To do: Your answer should be the entries below, reproduced character for character.

Structured diff data:
┌──
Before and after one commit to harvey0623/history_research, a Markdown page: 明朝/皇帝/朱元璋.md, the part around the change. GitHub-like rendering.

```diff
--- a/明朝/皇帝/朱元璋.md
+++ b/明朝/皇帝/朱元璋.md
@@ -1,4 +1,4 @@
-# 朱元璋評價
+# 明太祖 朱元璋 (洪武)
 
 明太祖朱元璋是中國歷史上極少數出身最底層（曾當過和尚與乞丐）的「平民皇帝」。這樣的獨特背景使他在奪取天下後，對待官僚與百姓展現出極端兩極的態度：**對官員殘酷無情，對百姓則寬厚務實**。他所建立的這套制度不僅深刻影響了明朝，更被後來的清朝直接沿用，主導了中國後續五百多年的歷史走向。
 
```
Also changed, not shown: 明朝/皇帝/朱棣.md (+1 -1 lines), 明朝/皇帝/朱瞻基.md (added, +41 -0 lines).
└──
Task result:
Before and after one commit to harvey0623/history_research, a Markdown page: 明朝/皇帝/朱元璋.md, the part around the change. GitHub-like rendering.

```diff
--- a/明朝/皇帝/朱元璋.md
+++ b/明朝/皇帝/朱元璋.md
@@ -1,4 +1,4 @@
-# 朱元璋評價
+# 明太祖 朱元璋 (洪武)
 
 明太祖朱元璋是中國歷史上極少數出身最底層（曾當過和尚與乞丐）的「平民皇帝」。這樣的獨特背景使他在奪取天下後，對待官僚與百姓展現出極端兩極的態度：**對官員殘酷無情，對百姓則寬厚務實**。他所建立的這套制度不僅深刻影響了明朝，更被後來的清朝直接沿用，主導了中國後續五百多年的歷史走向。
 
```
Also changed, not shown: 明朝/皇帝/朱棣.md (+1 -1 lines), 明朝/皇帝/朱瞻基.md (added, +41 -0 lines).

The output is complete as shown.